Thursday, 13 November 2008

GEBCO One Minute Grid version 2.0 released

The British Oceanographic Data Centre (BODC) maintains and updates the GEBCO One Minute Grid on behalf of the General Bathymetric Chart of the Oceans (GEBCO) community. The One Minute Grid provides global bathymetry data on a one-arc-minute grid and is part of the GEBCO Digital Atlas.

Version 2.0 (released November 2008) is now available for download. You may opt to download the complete netCDF grid file or a user defined area. It includes updates for

  • The Arctic Ocean from version 2.23 of the International Bathymetric Chart of the Arctic Ocean (IBCAO)
  • Shallow water areas around India, the Korean Peninsula and South Africa
Further information is available in the version 2.0 documentation

Shallow water areas around the Korean Peninsula. ©

Later in 2008, GEBCO will be releasing a 30 arc-second interval global bathymetric grid. It has been generated by combining quality-controlled ship depth soundings with interpolation between sounding points guided by satellite-derived gravity data. It is a global terrain model for ocean and land with land data taken from the NASA Space Shuttle Radar Topography Mission (SRTM30) data set.

This data set will also be made available through the grid download application.

Wednesday, 5 November 2008

BODC participates in the HUMBOLDT project

The British Oceanographic Data Centre (BODC) is participating in the HUMBOLDT project, which will help provide a framework for geo data harmonisation and service integration across Europe.

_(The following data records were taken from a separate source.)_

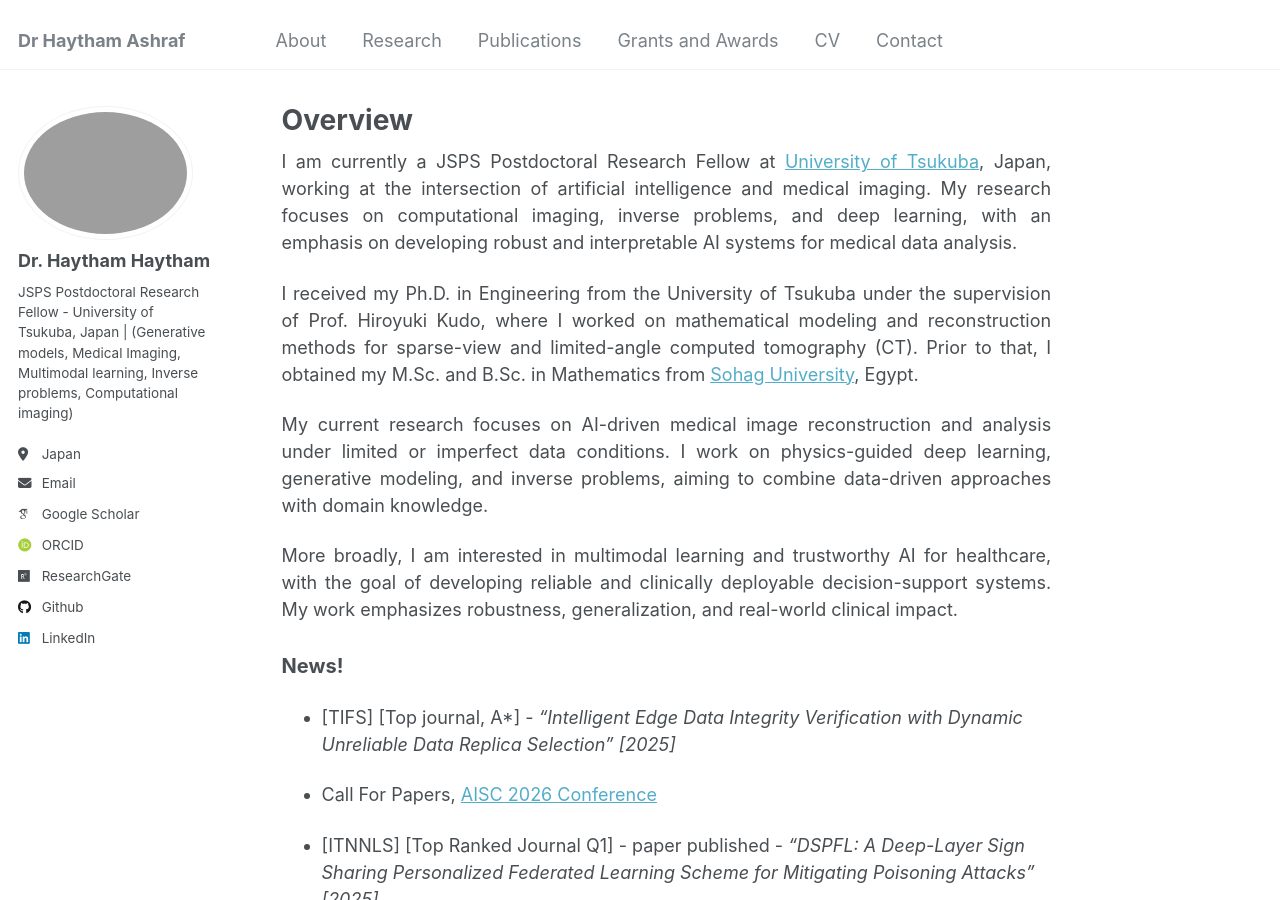
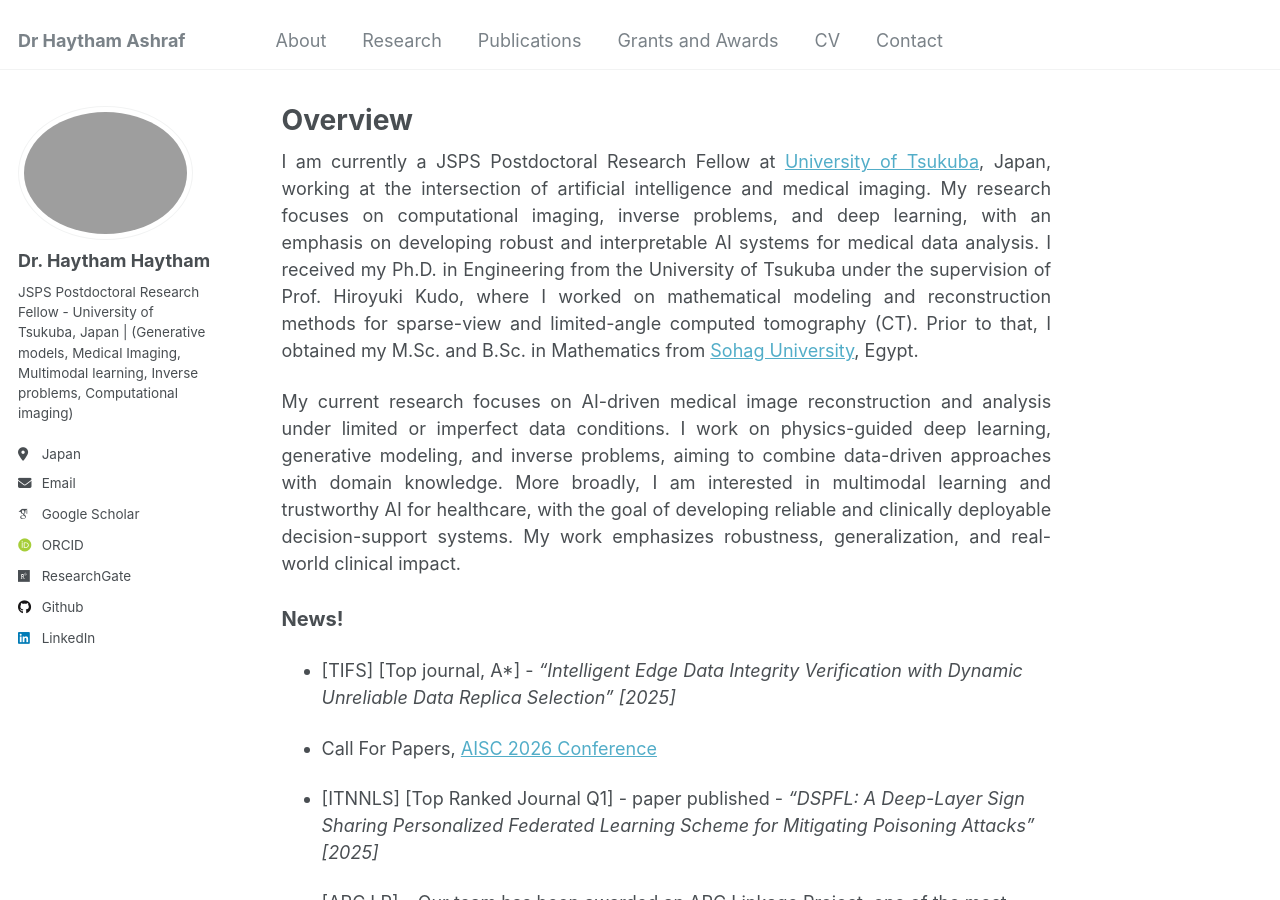
Before and after one commit to Haytham-ali/haytham-ashraf.github.io, a Jekyll site: the page built from _pages/about.md, in a window 1280 px wide and 900 px high. Built offline with Jekyll 4.4.1, drawn with Linux system fonts in a browser that asks for light colours; some web fonts are replaced.

Commit message:
Update about.md

```diff
--- a/_pages/about.md
+++ b/_pages/about.md
@@ -8,19 +8,11 @@ redirect_from:
 ---
 
 <p style="text-align: justify;">
-I am currently a JSPS Postdoctoral Research Fellow at <a href="https://www.tsukuba.ac.jp/">University of Tsukuba</a>, Japan, working at the intersection of artificial intelligence and medical imaging. My research focuses on computational imaging, inverse problems, and deep learning, with an emphasis on developing robust and interpretable AI systems for medical data analysis.
+I am currently a JSPS Postdoctoral Research Fellow at <a href="https://www.tsukuba.ac.jp/">University of Tsukuba</a>, Japan, working at the intersection of artificial intelligence and medical imaging. My research focuses on computational imaging, inverse problems, and deep learning, with an emphasis on developing robust and interpretable AI systems for medical data analysis. I received my Ph.D. in Engineering from the University of Tsukuba under the supervision of Prof. Hiroyuki Kudo, where I worked on mathematical modeling and reconstruction methods for sparse-view and limited-angle computed tomography (CT). Prior to that, I obtained my M.Sc. and B.Sc. in Mathematics from <a href="https://www.sohag-univ.edu.eg/ar/home-2/">Sohag University</a>, Egypt.
 </p>
 
 <p style="text-align: justify;">
-I received my Ph.D. in Engineering from the University of Tsukuba under the supervision of Prof. Hiroyuki Kudo, where I worked on mathematical modeling and reconstruction methods for sparse-view and limited-angle computed tomography (CT). Prior to that, I obtained my M.Sc. and B.Sc. in Mathematics from <a href="https://www.sohag-univ.edu.eg/ar/home-2/">Sohag University</a>, Egypt.
-</p>
-
-<p style="text-align: justify;">
-My current research focuses on AI-driven medical image reconstruction and analysis under limited or imperfect data conditions. I work on physics-guided deep learning, generative modeling, and inverse problems, aiming to combine data-driven approaches with domain knowledge.
-</p>
-
-<p style="text-align: justify;">
-More broadly, I am interested in multimodal learning and trustworthy AI for healthcare, with the goal of developing reliable and clinically deployable decision-support systems. My work emphasizes robustness, generalization, and real-world clinical impact.
+My current research focuses on AI-driven medical image reconstruction and analysis under limited or imperfect data conditions. I work on physics-guided deep learning, generative modeling, and inverse problems, aiming to combine data-driven approaches with domain knowledge. More broadly, I am interested in multimodal learning and trustworthy AI for healthcare, with the goal of developing reliable and clinically deployable decision-support systems. My work emphasizes robustness, generalization, and real-world clinical impact.
 </p>
 
 <span style="font-size:20px;">News!</span>
```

The objective is to build and test tools to allow organisations to exchange data and information more easily, with the aim of enabling an improved response to disaster management.

More information is available from the BODC HUMBOLDT project pages.

HUMBOLDT and Europe ©

What is BODC's role?

One of the key tasks within the HUMBOLDT project is to test the architecture and tools created. To achieve this objective various scenarios will be developed and applied under realistic conditions, for example: an oil spill in international waters.

BODC's involvement is in adapting an existing operational oil spill model. This is being carried out in collaboration with the National Centre for Ocean Forecasting and will use live feeds of ocean currents and weather provided by the Met Office.

The model will be used to test the software components developed by the HUMBOLDT team in other work packages, focusing on interoperability between oil spill models, thus allowing data and information to be exchanged easily in the event of an international incident.